Apartheid, SJP Style

By Toren Arginteanu Towards the end of spring, various student groups at universities worldwide held events for “Israel Apartheid Week.” According to its website, “Israeli Apartheid Week (IAW) is an international series of events that seeks to raise awareness of Israel’s settler-colonial project and apartheid system over the Palestinian people and build support for the … Continue reading Apartheid, SJP Style

Violating the Privilege Binary

By Dominic Gregorio A couple months ago, I opened up about the intersectional oppression I face here at Penn. However, as the semester has progressed, I have meditated on my experiences. I have received sparse yet impactful criticism for my confessions, which I feel prepared to unpack. I have dug deeper into my identity, and … Continue reading Violating the Privilege Binary

The Liberal Case for Capitalism

By James Paron Usually, political debate with my peers ends in impasse, but I still do it, because an unquestioned viewpoint is never valid. As someone whose broader ideology began in fiscal conservatism, I have always asked with genuine curiosity why my liberal peers believe in their economic platform. And although I have yet to … Continue reading The Liberal Case for Capitalism

Femi-Not-Quite: When Modern Feminism Fails to Champion True Equality

One of the most central bipartisan agreements is that words have meanings that are inextricably associated with ideas and movements. It is important to understand this concept because the agreement that words shape expectations is the basis for conducting politics. “Feminism” is once again a salient word uttered by everyday citizens. By pure definition, feminism … Continue reading Femi-Not-Quite: When Modern Feminism Fails to Champion True Equality

Intersectionally Oppressed: My First Semester at Penn

One semester under my belt at Penn, and I can tell it’s going to be a long ride. When I first made the excruciating decision to attend an Ivy League university, I knew what I was signing up for. I knew which identities I’d be carrying with me. I knew it’d be hard academically, of … Continue reading Intersectionally Oppressed: My First Semester at Penn

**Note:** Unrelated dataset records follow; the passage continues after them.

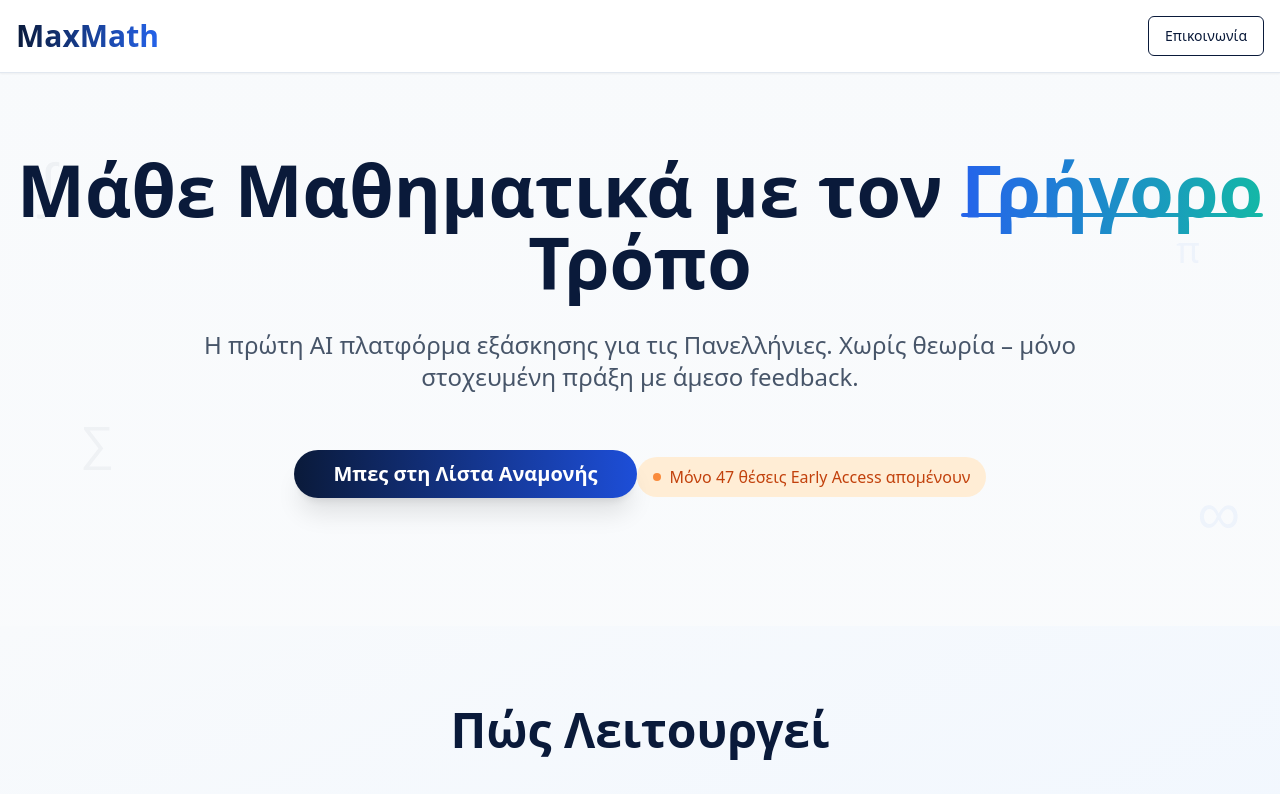
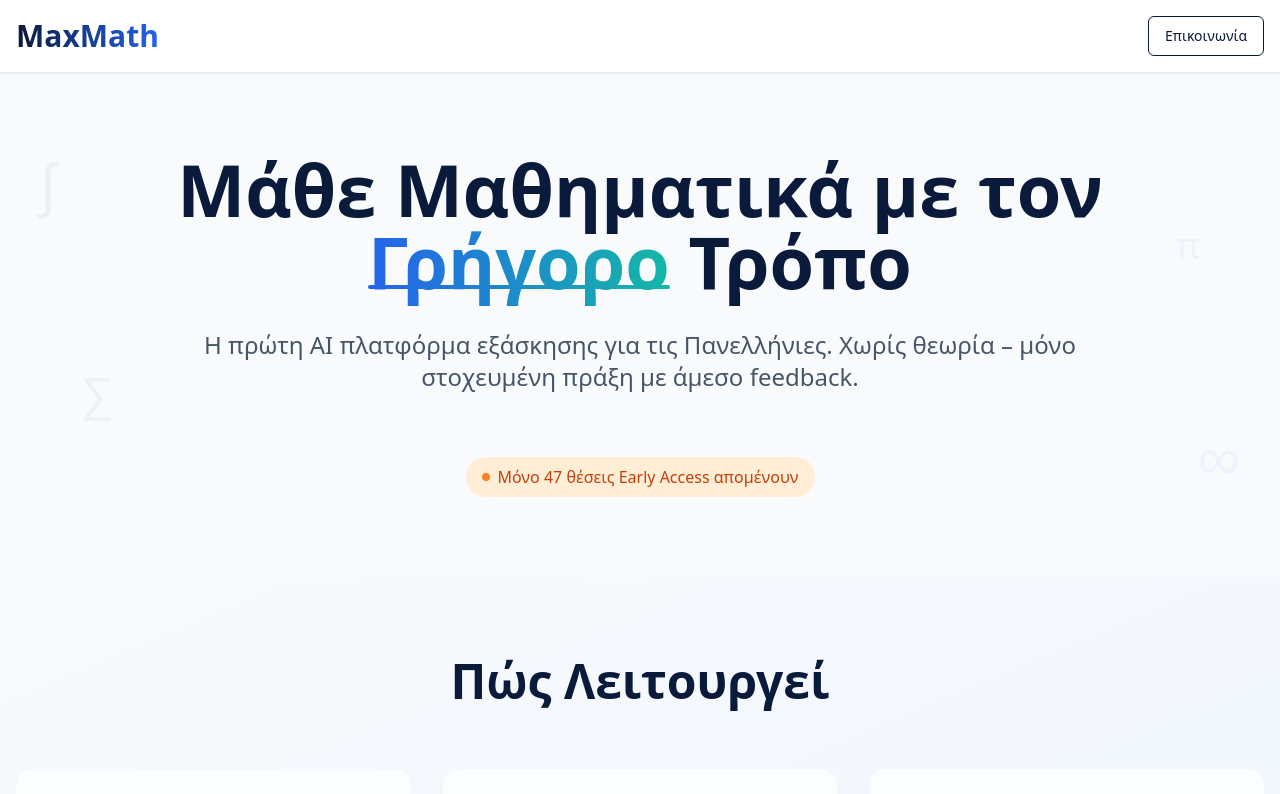
Before and after one commit to Mathitis-boop/maxmath-ai-panellinies, a React (Vite) app: page / in a window 1280 px wide. Shown: the top 794 px of the page. Built offline with nearby package versions, Linux system fonts and the light colour scheme.

Commit message:
Fix hero headline and waitlist form
Fixes the hero headline to prevent wrapping and replaces the "Μπες στη λίστα αναμονής" button with an inline waitlist form. Updated `src/pages/Index.tsx`.

```diff
--- a/src/pages/Index.tsx
+++ b/src/pages/Index.tsx
@@ -53,33 +53,30 @@ const Index = () => {
 
         <div className={`transition-all duration-1000 delay-300 ${isVisible ? 'opacity-100 translate-y-0' : 'opacity-0 translate-y-10'} relative z-10`}>
           <h1 className="text-5xl md:text-7xl font-bold text-[#0A1A3A] mb-8 leading-tight">
-            Μάθε Μαθηματικά με τον{" "}
+            <span className="block">Μάθε Μαθηματικά με τον</span>
             <span className="relative inline-block">
               <span className="bg-gradient-to-r from-blue-600 to-teal-500 bg-clip-text text-transparent transition-all duration-500">
                 {animatedWord}
               </span>
               <span className="absolute bottom-2 left-0 w-full h-1 bg-gradient-to-r from-blue-600 to-teal-500 rounded-full"></span>
             </span>{" "}
-            Τρόπο
+            <span>Τρόπο</span>
           </h1>
           <p className="text-xl md:text-2xl text-slate-600 mb-10 max-w-4xl mx-auto leading-relaxed font-medium">
             Η πρώτη AI πλατφόρμα εξάσκησης για τις Πανελλήνιες. Χωρίς θεωρία – μόνο στοχευμένη πράξη με άμεσο feedback.
           </p>
+
+          {/* Inline Waitlist Form */}
           <div className="space-y-6">
-            <Button size="lg" className="bg-gradient-to-r from-[#0A1A3A] to-blue-700 hover:from-blue-800 hover:to-blue-900 text-white px-10 py-6 text-xl font-semibold rounded-full transform hover:scale-105 transition-all duration-300 shadow-xl">
-              Μπες στη Λίστα Αναμονής
-            </Button>
+            <div className="max-w-md mx-auto">
+              <script async data-uid="9063eb98de" src="https://maxmath.kit.com/9063eb98de/index.js"></script>
+            </div>
 
             {/* FOMO Element */}
             <div className="inline-flex items-center space-x-2 bg-orange-100 px-4 py-2 rounded-full">
               <div className="w-2 h-2 bg-orange-500 rounded-full animate-pulse"></div>
               <span className="text-orange-700 font-medium">Μόνο 47 θέσεις Early Access απομένουν</span>
             </div>
-          </div>
-
-          {/* ConvertKit Script */}
-          <div className="mt-12">
-            <script async data-uid="9063eb98de" src="https://maxmath.kit.com/9063eb98de/index.js"></script>
           </div>
         </div>
       </section>
```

The Good – but Mostly Bad – of Trump’s Immigration Order

On Friday, President Trump signed an executive order banning people from seven Muslim-majority countries from entering the United States for a period of 90 days. Now, it’s Monday, and the uproar from the media and the public is still thundering, and I doubt that the disenchantment people feel will subside anytime soon. Before I state … Continue reading The Good – but Mostly Bad – of Trump’s Immigration Order